(Exercise) Go through the listing and copy each line that has the string "docs" in it.

*-*-*

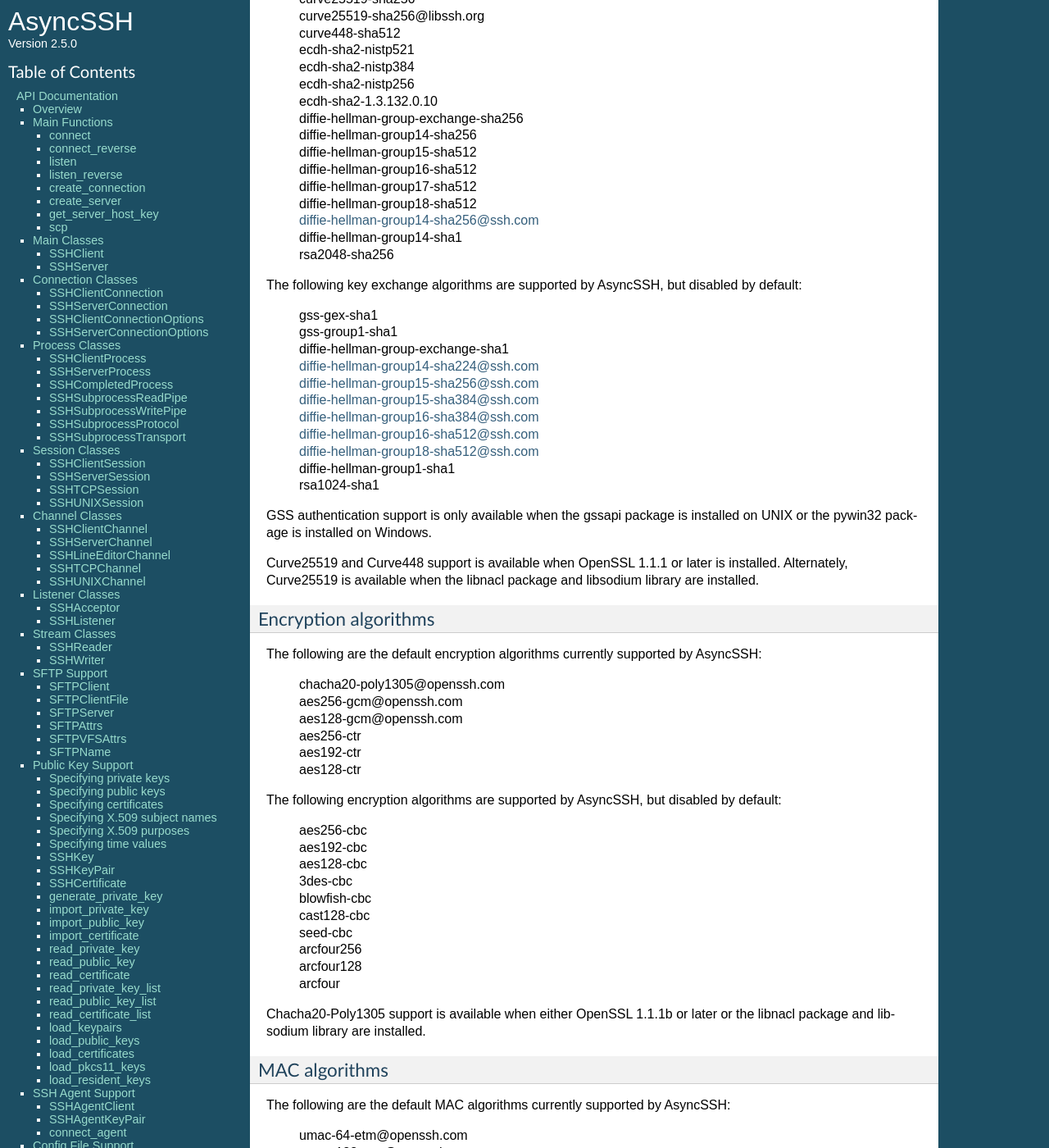
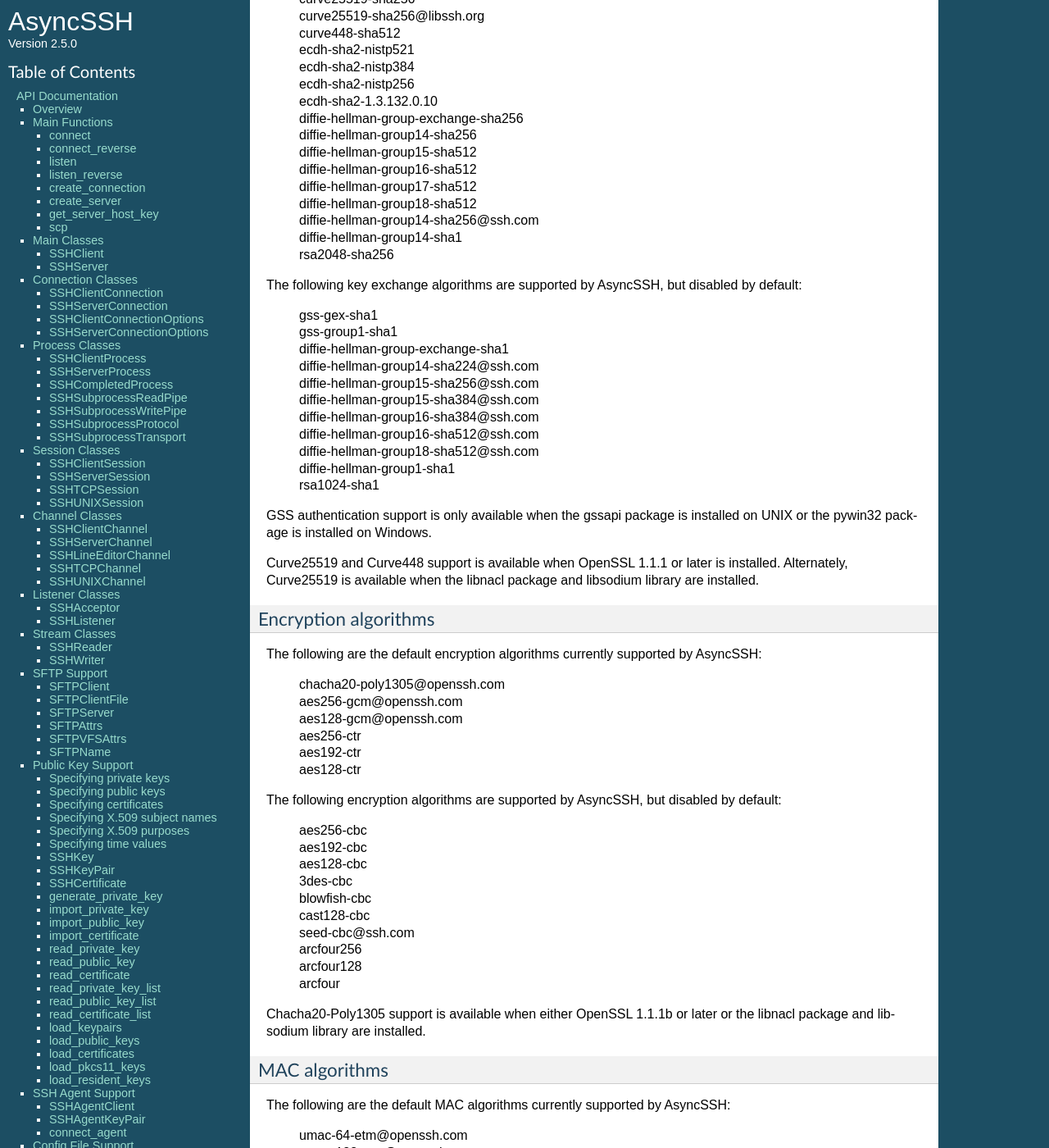
Before and after one commit to ronf/asyncssh, a Sphinx documentation site: the page built from docs/api.rst, in a window 1280 px wide and 1400 px high, scrolled down 26146 px. Shown: the whole window at 82% size. Built offline with Sphinx 7.4.7, drawn with Linux system fonts in a browser that asks for light colours.

Commit message:
Fix minor issues with documentation of new ssh.com algorithms

```diff
--- a/docs/api.rst
+++ b/docs/api.rst
@@ -2132,7 +2132,7 @@ by AsyncSSH:
   | diffie-hellman-group16-sha512
   | diffie-hellman-group17-sha512
   | diffie-hellman-group18-sha512
-  | diffie-hellman-group14-sha256@ssh.com
+  | diffie-hellman-group14-sha256\@ssh.com
   | diffie-hellman-group14-sha1
   | rsa2048-sha256
 
@@ -2142,12 +2142,12 @@ disabled by default:
   | gss-gex-sha1
   | gss-group1-sha1
   | diffie-hellman-group-exchange-sha1
-  | diffie-hellman-group14-sha224@ssh.com
-  | diffie-hellman-group15-sha256@ssh.com
-  | diffie-hellman-group15-sha384@ssh.com
-  | diffie-hellman-group16-sha384@ssh.com
-  | diffie-hellman-group16-sha512@ssh.com
-  | diffie-hellman-group18-sha512@ssh.com
+  | diffie-hellman-group14-sha224\@ssh.com
+  | diffie-hellman-group15-sha256\@ssh.com
+  | diffie-hellman-group15-sha384\@ssh.com
+  | diffie-hellman-group16-sha384\@ssh.com
+  | diffie-hellman-group16-sha512\@ssh.com
+  | diffie-hellman-group18-sha512\@ssh.com
   | diffie-hellman-group1-sha1
   | rsa1024-sha1
 
@@ -2183,7 +2183,7 @@ disabled by default:
   | 3des-cbc
   | blowfish-cbc
   | cast128-cbc
-  | seed-cbc
+  | seed-cbc\@ssh.com
   | arcfour256
   | arcfour128
   | arcfour
```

*-*-*

(Response)
Before and after one commit to ronf/asyncssh, a Sphinx documentation site: the page built from docs/api.rst, in a window 1280 px wide and 1400 px high, scrolled down 26146 px. Shown: the whole window at 82% size. Built offline with Sphinx 7.4.7, drawn with Linux system fonts in a browser that asks for light colours.
--- a/docs/api.rst
+++ b/docs/api.rst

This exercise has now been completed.